No provider […] of an interactive computer service shall be treated as the publisher or speaker of any information provided by another information content provider.
This passage is typically interpreted as meaning that a company like Amazon isn’t responsible for the content its users post, even if that content consists of false or misleading claims about a product or business. Consistent with this reading, courts have found Amazon not liable for defective goods sold by third parties, from inflammable headlamps to self-immolating hoverboards.
Amazon reviews third-party merchants’ details when they sign up to sell through the company’s platform. And Amazon does maintain ratings and host reviews. But beyond that, Amazon provides relatively little oversight. That’s not just because Amazon doesn’t have to; filtering as little as possible bolsters Amazon’s claim that it’s just hosting content — in other words, that it is simply a publisher.

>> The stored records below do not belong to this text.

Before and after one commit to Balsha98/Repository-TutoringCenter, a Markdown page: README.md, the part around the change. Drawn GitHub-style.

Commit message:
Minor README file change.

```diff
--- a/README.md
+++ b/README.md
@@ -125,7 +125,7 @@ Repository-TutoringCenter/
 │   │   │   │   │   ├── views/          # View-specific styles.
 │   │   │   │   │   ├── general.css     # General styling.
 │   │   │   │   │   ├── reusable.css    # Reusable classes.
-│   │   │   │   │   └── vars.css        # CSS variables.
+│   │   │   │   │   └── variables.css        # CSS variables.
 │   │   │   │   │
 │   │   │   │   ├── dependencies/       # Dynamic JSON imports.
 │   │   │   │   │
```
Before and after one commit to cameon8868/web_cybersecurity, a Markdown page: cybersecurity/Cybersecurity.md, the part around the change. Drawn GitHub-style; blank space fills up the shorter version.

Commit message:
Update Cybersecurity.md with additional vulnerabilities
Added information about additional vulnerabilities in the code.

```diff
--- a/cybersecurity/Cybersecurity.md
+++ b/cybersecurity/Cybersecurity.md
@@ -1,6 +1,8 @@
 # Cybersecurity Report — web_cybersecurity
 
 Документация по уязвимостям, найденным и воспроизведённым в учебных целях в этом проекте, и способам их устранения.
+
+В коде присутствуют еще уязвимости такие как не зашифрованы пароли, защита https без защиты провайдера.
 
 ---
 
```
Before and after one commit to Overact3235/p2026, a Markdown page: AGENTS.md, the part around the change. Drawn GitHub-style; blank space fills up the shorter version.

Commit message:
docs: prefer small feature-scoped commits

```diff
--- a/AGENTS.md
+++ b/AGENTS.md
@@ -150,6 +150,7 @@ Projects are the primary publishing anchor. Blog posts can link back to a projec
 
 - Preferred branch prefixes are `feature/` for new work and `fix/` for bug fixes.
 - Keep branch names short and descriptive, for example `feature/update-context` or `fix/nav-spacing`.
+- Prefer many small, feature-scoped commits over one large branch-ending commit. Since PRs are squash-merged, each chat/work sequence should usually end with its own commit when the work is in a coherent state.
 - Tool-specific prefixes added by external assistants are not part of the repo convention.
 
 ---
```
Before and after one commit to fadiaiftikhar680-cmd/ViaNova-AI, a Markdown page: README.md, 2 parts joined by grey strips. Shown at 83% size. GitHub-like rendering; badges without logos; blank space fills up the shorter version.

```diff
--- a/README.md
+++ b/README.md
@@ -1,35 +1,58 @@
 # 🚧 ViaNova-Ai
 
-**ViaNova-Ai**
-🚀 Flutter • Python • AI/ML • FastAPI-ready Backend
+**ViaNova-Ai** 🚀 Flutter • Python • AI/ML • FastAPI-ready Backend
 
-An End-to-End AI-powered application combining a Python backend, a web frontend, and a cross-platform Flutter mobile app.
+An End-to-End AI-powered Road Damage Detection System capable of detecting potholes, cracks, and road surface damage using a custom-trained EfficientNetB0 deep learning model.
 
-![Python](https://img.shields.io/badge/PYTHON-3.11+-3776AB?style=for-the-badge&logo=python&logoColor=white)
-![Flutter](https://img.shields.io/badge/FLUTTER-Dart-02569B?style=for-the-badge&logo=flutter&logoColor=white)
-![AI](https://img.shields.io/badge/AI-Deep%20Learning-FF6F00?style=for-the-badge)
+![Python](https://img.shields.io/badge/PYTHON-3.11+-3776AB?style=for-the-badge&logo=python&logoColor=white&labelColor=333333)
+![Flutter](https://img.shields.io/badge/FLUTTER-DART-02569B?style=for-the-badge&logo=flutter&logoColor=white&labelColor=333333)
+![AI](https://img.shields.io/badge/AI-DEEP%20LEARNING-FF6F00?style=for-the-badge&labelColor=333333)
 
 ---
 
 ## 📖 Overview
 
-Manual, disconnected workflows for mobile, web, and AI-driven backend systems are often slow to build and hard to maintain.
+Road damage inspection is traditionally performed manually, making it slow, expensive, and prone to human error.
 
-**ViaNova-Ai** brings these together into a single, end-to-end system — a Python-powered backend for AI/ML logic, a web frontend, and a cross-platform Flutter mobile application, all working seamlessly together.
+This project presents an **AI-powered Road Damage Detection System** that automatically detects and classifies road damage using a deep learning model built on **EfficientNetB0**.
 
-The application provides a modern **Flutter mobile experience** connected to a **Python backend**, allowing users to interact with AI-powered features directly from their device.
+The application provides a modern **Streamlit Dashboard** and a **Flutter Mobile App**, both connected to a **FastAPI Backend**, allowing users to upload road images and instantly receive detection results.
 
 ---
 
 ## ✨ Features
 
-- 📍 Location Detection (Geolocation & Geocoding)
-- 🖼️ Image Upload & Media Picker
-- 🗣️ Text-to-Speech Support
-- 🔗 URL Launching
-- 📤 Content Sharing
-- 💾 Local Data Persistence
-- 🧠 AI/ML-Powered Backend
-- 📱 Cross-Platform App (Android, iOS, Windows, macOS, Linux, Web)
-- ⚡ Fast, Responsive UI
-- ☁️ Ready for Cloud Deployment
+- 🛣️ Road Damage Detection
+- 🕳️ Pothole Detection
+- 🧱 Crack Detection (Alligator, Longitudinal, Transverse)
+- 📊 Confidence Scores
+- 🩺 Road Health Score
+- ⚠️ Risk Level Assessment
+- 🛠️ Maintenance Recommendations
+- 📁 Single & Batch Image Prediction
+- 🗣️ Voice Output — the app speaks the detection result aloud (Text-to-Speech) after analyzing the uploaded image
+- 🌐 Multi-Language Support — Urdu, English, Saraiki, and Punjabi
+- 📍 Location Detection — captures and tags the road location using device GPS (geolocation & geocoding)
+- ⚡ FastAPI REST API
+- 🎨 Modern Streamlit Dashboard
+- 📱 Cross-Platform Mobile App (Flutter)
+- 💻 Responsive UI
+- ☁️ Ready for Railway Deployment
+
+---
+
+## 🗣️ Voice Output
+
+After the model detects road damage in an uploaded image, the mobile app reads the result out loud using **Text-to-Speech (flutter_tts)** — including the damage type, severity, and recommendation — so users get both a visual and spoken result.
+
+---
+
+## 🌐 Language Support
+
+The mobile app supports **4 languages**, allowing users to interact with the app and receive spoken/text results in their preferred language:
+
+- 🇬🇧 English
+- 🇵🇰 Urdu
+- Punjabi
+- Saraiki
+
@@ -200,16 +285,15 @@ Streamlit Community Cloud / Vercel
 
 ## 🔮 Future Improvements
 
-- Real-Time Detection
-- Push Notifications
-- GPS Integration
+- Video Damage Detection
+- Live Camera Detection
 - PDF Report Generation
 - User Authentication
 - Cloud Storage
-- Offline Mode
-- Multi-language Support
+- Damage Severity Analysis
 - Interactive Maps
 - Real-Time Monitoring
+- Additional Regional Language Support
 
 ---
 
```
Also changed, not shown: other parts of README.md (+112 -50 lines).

But the appeals court in Philadelphia determined that Amazon qualified as more than just a publisher because the company’s management of transactions “extends beyond a mere editorial function” to encompass many parts of the sales process. In principle, that means Amazon can be found liable as a seller of defective products like Oberdorf’s collar under Pennsylvania law. A similar appeals court ruling in Cincinnati just reinstated one of the hoverboard lawsuits.
The Philadelphia court reasoned that “Amazon is fully capable, in its sole discretion, of removing unsafe products from its website.” And indeed, Amazon is not just able to block low-quality products, but is uniquely positioned to do so: the company has the ability to oversee marketplace transactions and use algorithms to identify the characteristics commonly associated with low-quality listings. It can also track and evaluate ratings and — at least in principle — deny service to the sellers who get consistently bad reviews.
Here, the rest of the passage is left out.